**Your task**
Please say how many lines in the records contain the word "const", giving only the number.

**Records for this task**
--------------------------------------------------

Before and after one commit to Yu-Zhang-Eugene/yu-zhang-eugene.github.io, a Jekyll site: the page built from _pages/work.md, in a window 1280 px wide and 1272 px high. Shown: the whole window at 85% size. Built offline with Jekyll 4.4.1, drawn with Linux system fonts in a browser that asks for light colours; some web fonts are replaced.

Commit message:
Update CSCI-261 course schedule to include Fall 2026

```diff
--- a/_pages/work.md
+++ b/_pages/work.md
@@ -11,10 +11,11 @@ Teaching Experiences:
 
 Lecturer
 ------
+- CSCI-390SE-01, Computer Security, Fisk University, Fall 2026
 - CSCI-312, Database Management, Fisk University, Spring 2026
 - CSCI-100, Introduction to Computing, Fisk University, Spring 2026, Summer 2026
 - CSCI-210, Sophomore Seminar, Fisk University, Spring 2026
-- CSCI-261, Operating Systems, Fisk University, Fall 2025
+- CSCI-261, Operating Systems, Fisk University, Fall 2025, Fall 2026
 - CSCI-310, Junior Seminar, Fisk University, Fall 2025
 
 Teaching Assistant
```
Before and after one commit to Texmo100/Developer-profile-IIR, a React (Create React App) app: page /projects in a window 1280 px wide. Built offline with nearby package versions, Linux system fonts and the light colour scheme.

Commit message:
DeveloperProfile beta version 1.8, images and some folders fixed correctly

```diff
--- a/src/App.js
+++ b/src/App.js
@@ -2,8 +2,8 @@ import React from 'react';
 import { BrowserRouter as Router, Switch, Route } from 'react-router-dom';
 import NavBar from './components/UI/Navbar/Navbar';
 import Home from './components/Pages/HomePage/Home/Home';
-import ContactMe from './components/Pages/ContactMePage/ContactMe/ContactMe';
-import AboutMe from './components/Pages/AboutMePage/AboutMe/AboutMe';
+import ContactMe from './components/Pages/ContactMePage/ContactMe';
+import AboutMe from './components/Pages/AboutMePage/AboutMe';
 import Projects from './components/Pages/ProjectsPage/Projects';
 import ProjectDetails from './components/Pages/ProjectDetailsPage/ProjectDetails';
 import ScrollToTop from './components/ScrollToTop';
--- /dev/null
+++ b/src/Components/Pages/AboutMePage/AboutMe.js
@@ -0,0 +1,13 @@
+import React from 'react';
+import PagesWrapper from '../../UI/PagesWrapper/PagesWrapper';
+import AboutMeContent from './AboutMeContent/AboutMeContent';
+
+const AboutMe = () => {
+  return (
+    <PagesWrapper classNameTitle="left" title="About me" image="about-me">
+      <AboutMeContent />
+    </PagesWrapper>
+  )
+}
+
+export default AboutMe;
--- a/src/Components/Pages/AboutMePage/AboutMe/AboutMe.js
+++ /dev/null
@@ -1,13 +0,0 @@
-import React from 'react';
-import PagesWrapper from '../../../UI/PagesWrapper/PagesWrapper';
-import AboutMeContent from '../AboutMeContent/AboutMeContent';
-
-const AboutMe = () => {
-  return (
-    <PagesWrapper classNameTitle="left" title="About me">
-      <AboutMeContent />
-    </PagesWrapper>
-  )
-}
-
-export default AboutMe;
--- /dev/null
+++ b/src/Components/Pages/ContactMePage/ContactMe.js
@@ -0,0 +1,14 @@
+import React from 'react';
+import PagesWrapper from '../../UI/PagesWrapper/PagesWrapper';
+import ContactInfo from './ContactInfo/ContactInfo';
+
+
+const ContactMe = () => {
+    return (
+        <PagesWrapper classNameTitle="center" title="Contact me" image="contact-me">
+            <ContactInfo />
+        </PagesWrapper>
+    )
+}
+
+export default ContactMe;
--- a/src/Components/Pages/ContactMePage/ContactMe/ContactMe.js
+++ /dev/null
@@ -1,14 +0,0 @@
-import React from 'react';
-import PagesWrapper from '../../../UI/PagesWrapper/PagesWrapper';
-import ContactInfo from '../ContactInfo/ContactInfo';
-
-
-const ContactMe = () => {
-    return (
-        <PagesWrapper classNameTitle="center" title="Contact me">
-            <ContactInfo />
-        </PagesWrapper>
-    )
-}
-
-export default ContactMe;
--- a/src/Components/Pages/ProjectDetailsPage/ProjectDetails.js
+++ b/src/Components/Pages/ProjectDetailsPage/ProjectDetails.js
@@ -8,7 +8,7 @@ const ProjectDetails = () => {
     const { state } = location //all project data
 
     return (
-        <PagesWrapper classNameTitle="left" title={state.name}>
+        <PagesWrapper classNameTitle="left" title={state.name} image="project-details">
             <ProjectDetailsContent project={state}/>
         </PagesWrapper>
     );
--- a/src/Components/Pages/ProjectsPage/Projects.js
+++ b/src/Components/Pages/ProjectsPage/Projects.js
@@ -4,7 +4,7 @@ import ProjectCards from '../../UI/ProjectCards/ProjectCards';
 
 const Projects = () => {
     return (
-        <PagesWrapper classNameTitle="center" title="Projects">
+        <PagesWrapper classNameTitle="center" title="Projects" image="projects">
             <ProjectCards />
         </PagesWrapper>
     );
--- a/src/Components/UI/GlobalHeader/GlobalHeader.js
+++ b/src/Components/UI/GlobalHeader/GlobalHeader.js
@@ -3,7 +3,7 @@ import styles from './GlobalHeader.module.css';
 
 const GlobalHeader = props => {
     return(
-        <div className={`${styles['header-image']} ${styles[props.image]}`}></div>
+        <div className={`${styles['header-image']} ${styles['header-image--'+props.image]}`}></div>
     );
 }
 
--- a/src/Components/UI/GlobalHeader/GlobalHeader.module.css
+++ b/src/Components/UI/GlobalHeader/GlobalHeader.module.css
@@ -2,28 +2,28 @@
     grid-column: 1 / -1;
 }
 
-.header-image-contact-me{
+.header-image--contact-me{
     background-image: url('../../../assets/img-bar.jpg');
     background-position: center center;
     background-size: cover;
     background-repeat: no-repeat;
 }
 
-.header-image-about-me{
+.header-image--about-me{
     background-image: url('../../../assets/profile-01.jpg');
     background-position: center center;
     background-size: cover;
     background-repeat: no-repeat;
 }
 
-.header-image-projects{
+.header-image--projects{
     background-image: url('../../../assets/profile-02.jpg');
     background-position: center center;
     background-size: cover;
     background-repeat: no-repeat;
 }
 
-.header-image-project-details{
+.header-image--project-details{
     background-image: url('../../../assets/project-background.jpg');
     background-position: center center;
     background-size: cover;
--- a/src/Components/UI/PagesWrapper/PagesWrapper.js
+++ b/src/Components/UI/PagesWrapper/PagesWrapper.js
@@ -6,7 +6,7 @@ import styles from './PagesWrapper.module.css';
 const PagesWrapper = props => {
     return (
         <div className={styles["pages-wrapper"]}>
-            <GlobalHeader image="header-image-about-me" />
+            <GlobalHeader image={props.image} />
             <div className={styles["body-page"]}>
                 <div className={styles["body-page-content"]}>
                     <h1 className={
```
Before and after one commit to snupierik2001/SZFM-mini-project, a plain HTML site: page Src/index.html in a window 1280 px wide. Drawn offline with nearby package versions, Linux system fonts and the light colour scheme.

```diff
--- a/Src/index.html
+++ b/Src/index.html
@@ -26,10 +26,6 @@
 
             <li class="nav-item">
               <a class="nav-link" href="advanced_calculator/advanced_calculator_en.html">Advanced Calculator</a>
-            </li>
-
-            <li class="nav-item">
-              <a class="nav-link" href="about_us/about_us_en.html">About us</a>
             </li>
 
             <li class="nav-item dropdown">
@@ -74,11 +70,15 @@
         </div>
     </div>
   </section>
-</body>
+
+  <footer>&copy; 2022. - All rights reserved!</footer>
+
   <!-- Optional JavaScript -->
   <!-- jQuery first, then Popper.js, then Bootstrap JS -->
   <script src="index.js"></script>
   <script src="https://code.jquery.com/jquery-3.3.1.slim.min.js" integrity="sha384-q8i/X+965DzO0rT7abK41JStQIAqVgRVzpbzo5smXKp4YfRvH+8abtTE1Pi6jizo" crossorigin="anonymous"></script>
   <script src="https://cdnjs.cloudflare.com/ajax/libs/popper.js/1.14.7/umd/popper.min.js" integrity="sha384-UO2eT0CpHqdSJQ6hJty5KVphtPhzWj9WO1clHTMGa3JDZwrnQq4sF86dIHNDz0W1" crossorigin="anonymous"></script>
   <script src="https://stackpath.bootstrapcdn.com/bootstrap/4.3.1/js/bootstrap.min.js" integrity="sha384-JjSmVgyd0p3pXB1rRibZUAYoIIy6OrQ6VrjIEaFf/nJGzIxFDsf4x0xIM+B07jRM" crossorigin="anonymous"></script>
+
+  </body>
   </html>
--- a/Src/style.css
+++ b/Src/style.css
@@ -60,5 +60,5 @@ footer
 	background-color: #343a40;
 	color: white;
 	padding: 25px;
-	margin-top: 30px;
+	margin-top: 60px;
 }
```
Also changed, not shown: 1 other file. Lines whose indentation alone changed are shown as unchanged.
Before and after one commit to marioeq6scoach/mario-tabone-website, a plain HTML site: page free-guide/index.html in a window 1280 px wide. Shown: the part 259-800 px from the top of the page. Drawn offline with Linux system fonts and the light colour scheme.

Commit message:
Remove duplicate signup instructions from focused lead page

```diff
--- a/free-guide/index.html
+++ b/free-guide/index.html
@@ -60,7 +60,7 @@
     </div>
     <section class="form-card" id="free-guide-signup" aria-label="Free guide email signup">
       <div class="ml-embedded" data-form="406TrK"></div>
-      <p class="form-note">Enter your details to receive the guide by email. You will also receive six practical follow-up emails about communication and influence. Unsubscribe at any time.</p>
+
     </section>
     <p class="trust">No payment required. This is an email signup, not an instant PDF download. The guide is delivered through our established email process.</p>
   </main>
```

--------------------------------------------------

**Exercise output**
9